Between Summer’s Longing and Winter’s End: The Story of a Crime
Leif GW Persson
Here’s the blurb form the publisher:
A young man falls to his death from a window in a student dorm in Stockholm, his loose shoe striking and killing the little dog being taken for his evening walk by an old man. It seems to be a mundane suicide—at least that’s what the police choose to think. But the young man is American, not Swedish, and there are a couple of odd things about his room when they search it. . . .
From these tiny beginnings, Leif GW Persson slowly begins to unravel a puzzle that gets larger and larger as it becomes more and more complex, until it sweeps us into a web of international espionage, backroom politics, greed, sheer incompetence, and the shoddy work of Sweden’s intelligence force that leads to the murder of the prime minister.

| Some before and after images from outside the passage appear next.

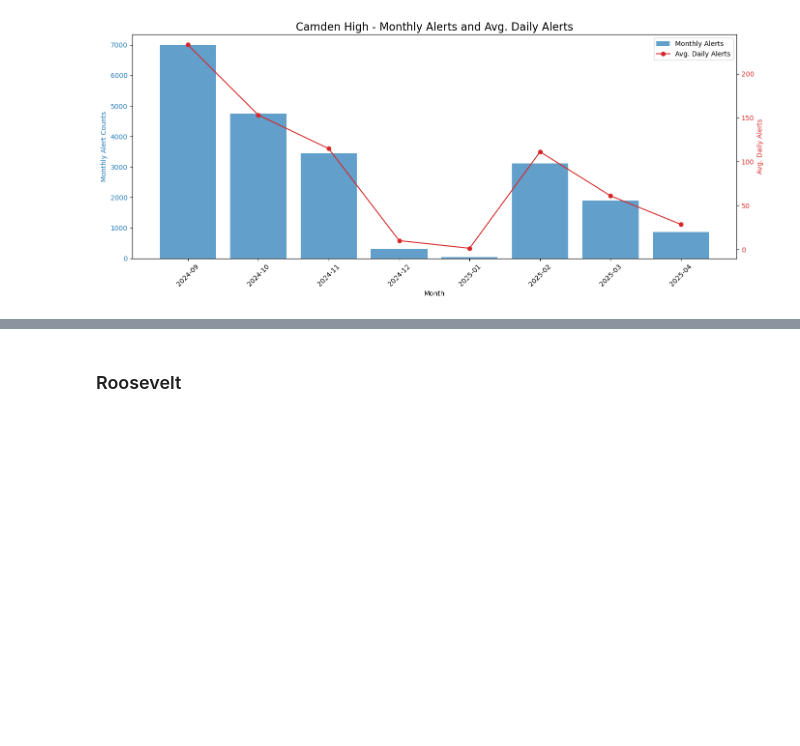
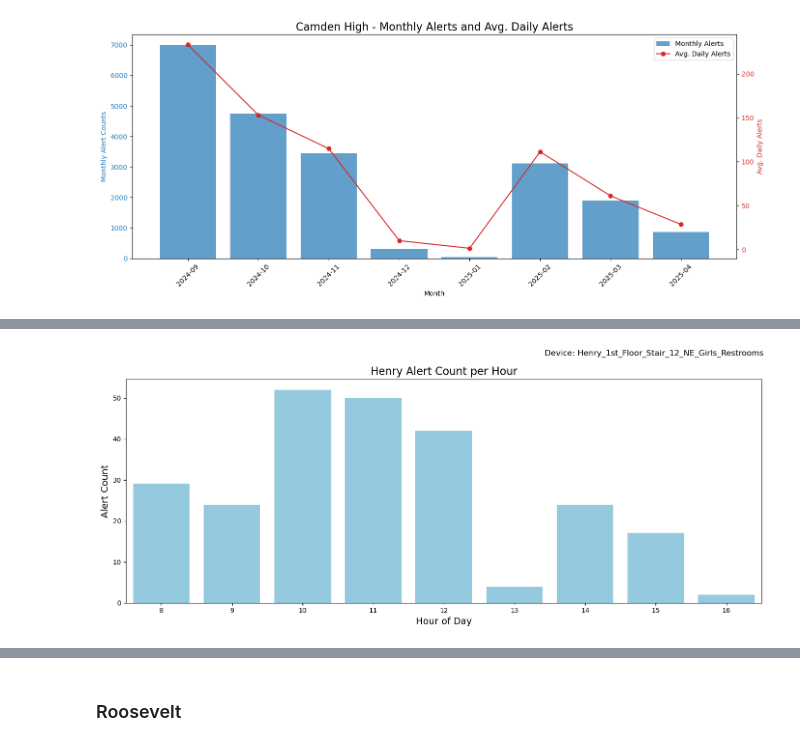
Before and after one commit to yunghsuanwu/vape-detector-minneapolis, a Jupyter notebook: haloreport_dataexploration_yhw.ipynb, the cells around one changed output, grey strips where cells are left out. Saved outputs shown, nothing was run; the diff lists cells and outputs as text; code cells hidden in the pictures; blank space fills up the shorter version.

```diff
--- a/haloreport_dataexploration_yhw.ipynb
+++ b/haloreport_dataexploration_yhw.ipynb
@@ -203,3 +264,38 @@ def plot_monthly_data(df, school_name):
+# %%
+# Graph: Alert count per day per hour
+def alert_count_per_day_per_hour(df,device=None, type=None, save_path=None):
+    """
+    Given a dataframe for a single day, plot the count of alerts per hour of the day.
+    """
+    if device:
+        df = df[df['Device'] == device]
+    # Ensure Start Time is datetime
+    if not pd.api.types.is_datetime64_any_dtype(df['Start Time']):
+        df = df.copy()
+        df['Start Time'] = pd.to_datetime(df['Start Time'])
+
+    if type:
+        df = df[df['Type'] == type]
+
+    df['hour'] = df['Start Time'].dt.hour
+    hour_counts = df['hour'].value_counts().sort_index()
+
+    plt.figure(figsize=(14, 6))
+    sns.barplot(x=hour_counts.index, y=hour_counts.values, color='skyblue')
+    if type:
+        plt.title(f"{df['School'].iloc[0]} {type} Alert Count per Hour", fontsize=16)
+    else:
+        plt.title(f"{df['School'].iloc[0]} Alert Count per Hour", fontsize=16)
+    if device:
+        plt.suptitle(f"Device: {device}", fontsize=12, x=0.83)
+
+    plt.xlabel('Hour of Day', fontsize=14)
+    plt.ylabel('Alert Count', fontsize=14)
+    plt.tight_layout()
+    if save_path:
+        plt.savefig(save_path)
+    else:
+        plt.show()
 # %% [markdown]
 ### Andersen Middle
 1098 Andersen Lane, Minneapolis MN 55407
@@ -387,0 +487,5 @@ plot_monthly_data(camden_monthly, 'Camden High')
+# %%
+# Explore 2024-09-05
+camden_highest = camden_df[camden_df['Date'] == '2024-09-05'].sort_values(by='Start Time')
+print(f'The device with the highest alert count on {camden_highest['Date'].unique()[0]} was {camden_highest["Device"].value_counts().idxmax()} with {camden_highest["Device"].value_counts().max()} alerts.')
+camden_highest.Device.value_counts()
@@ -387,0 +504,4 @@ plot_monthly_data(camden_monthly, 'Camden High')
+# %%
+alert_count_per_day_per_hour(camden_highest, device='Henry_1st_Floor_Stair_12_NE_Girls_Restrooms')
+# %% [output]
+[figure, added]
```
Also changed, not shown: parts of 17 cells of this notebook.
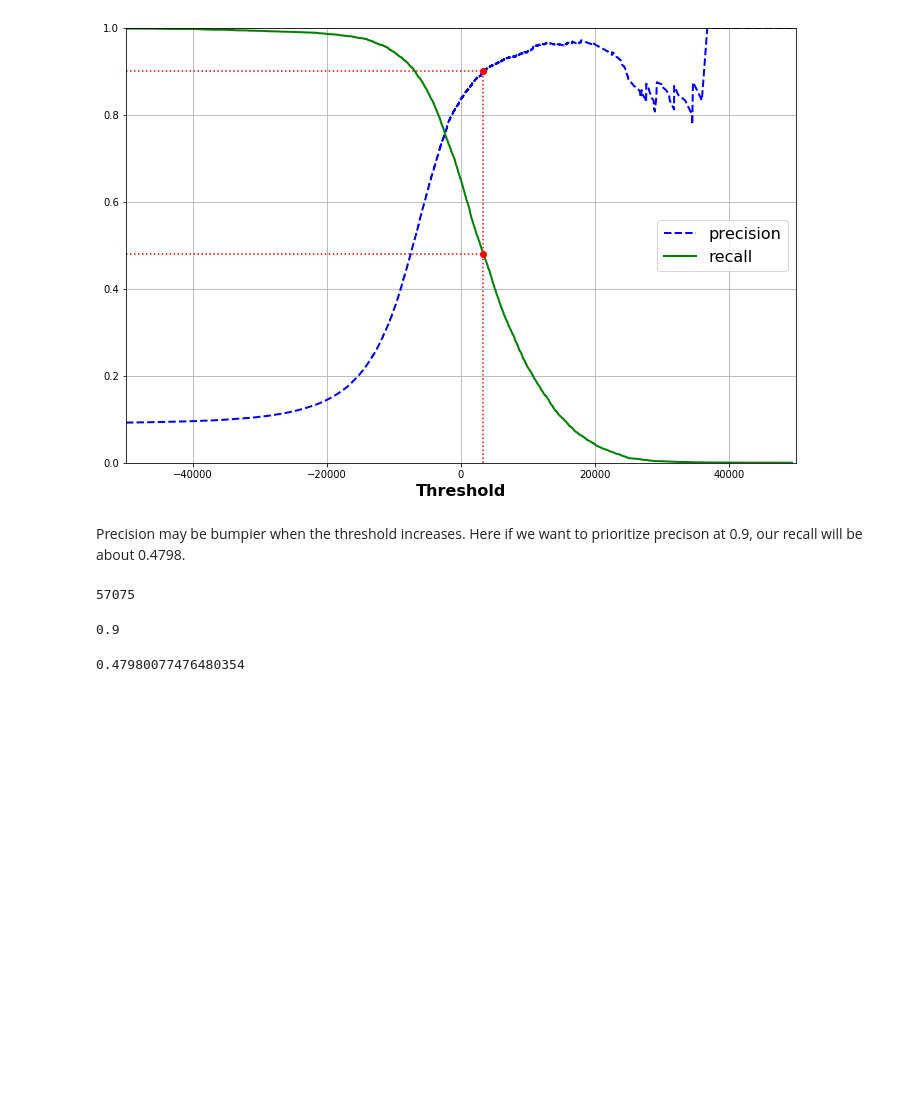
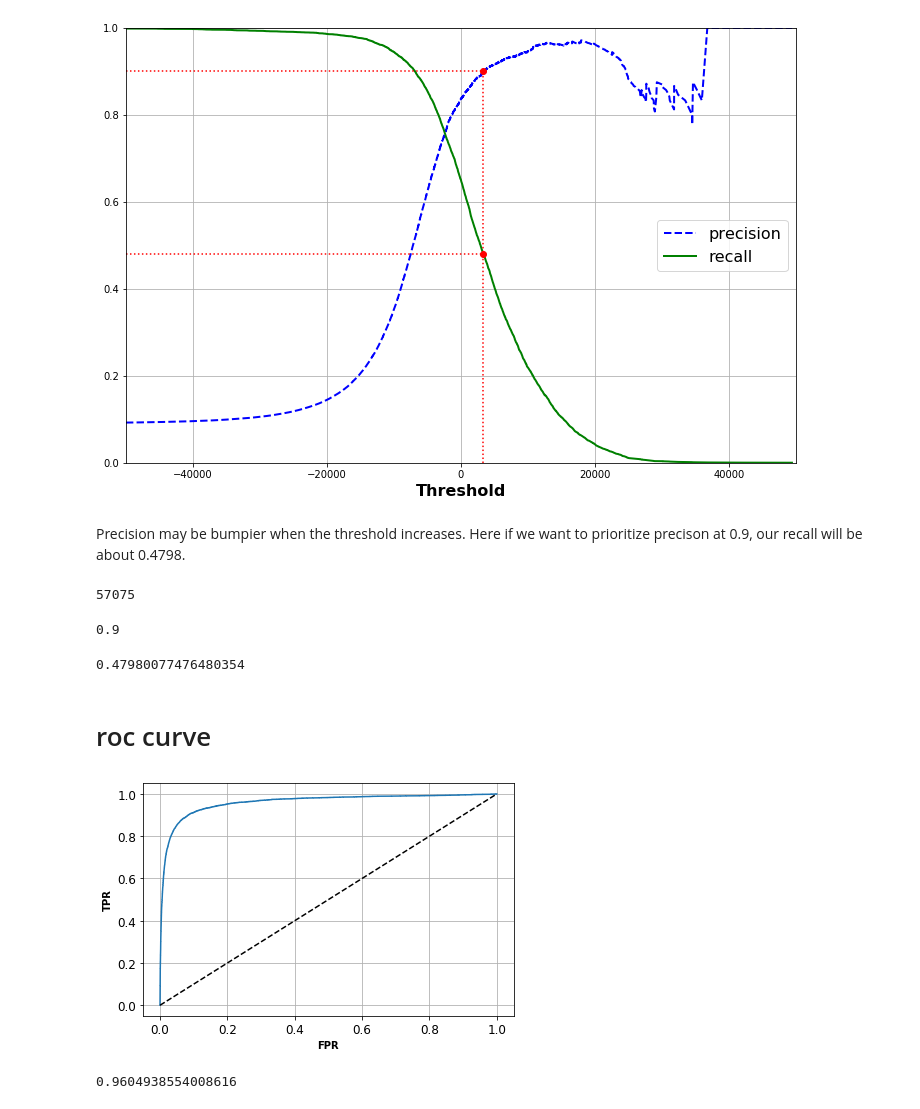
Before and after one commit to AilingLiu/MNIST-digit-handwrite-clasification, a Jupyter notebook: hand_writing_digit_recognition.ipynb, the cells around one changed output. Saved outputs shown, nothing was run; the diff lists cells and outputs as text; code cells hidden in the pictures; blank space fills up the shorter version.

```diff
--- a/hand_writing_digit_recognition.ipynb
+++ b/hand_writing_digit_recognition.ipynb
@@ -211,3 +248,26 @@ precision_score(y_train_five, y_train_pred_90)
 recall_score(y_train_five, y_train_pred_90)
 # %% [output]
 0.47980077476480354
+# %% [markdown]
+# roc curve
+# %%
+from sklearn.metrics import roc_curve
+fpr, tpr, thresholds = roc_curve(y_train_five, y_scores)
+
+def plot_roc_curve(fpr, tpr, label=None):
+  plt.plot(fpr, tpr, label=label)
+  plt.plot([0, 1], [0, 1], 'k--')
+  plt.xlabel('FPR', fontweight='bold', fontsize=10)
+  plt.ylabel('TPR', fontweight='bold', fontsize=10)
+  plt.label(loc='lower right', fontsize=12)
+  plt.grid(True)
+
+plot_roc_curve(fpr, tpr)
+save_fig('roc_curve_with_sgd_clf')
+# %% [output]
+[figure, added]
+# %%
+from sklearn.metrics import roc_auc_score
+roc_auc_score(y_train_five, y_scores)
+# %% [output]
+0.9604938554008616
```
Also changed, not shown: parts of 13 cells of this notebook.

The first novel in a dark and dazzling trilogy that has become the defining fictional account of the unsolved 1986 assassination of Swedish Prime Minister Olof Palme—an event that triggered the biggest criminal investigation in recorded history—Between Summer’s Longing and Winter’s End is a riveting insider’s combination of black satire, thriller, psychological drama, and police procedural by a writer universally acknowledged as Sweden’s leading criminologist.
I’m not terribly big on crime fiction but this author is being compared to Mankell and Larsson. Don’t you love the cover? It’s the first book in a trilogy too. Trilogies seem to be pretty popular these days. I love them because the anticipation over each release is great in and of itself, but when you pick up a book that’s part of a trilogy, it’s like seeing an old friend that you haven’t seen in awhile. I feel as if I must have this one.